Start of Block

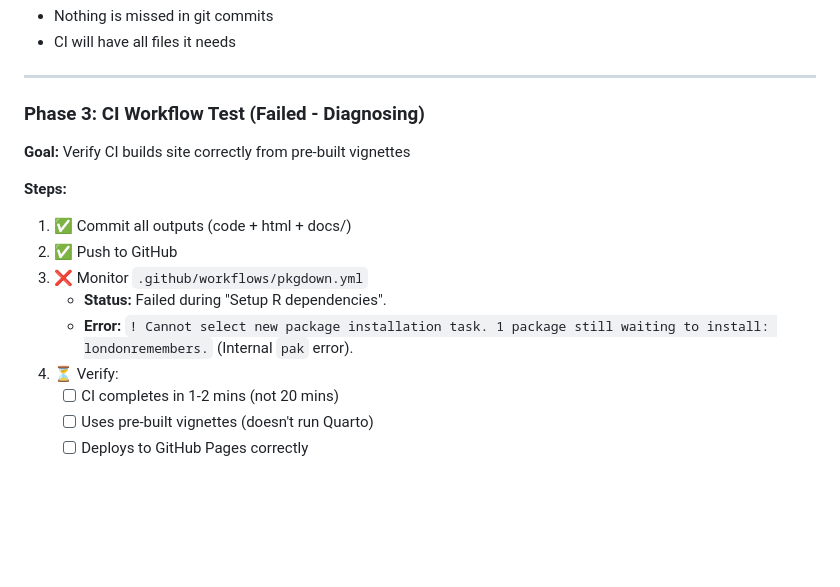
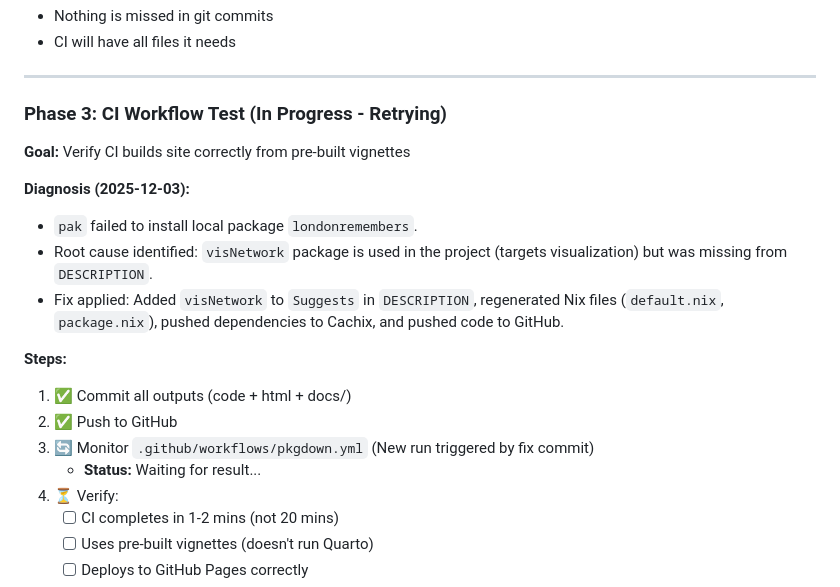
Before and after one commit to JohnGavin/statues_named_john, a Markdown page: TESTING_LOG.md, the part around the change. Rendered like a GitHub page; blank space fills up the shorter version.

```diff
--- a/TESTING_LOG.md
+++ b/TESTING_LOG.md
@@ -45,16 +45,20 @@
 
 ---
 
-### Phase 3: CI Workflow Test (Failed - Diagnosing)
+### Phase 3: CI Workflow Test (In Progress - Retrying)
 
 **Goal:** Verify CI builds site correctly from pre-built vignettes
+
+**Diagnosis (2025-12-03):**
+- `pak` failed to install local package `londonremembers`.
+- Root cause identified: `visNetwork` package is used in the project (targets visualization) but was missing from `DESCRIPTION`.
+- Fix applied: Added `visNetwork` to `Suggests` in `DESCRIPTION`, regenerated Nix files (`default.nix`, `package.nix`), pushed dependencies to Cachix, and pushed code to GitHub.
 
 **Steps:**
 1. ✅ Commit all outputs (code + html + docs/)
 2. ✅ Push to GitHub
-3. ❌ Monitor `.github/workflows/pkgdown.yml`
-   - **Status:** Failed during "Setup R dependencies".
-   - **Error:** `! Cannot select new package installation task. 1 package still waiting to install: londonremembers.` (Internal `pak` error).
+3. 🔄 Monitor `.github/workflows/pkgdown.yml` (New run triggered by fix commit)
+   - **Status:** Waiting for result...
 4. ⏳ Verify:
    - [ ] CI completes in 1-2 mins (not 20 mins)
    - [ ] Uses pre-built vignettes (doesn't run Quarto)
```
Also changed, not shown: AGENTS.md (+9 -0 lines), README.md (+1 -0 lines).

End of Block

Aim of the task
Go through the listing above, and whenever a line holds the word "built", copy it.

Answer area
 **Goal:** Verify CI builds site correctly from pre-built vignettes
    - [ ] Uses pre-built vignettes (doesn't run Quarto)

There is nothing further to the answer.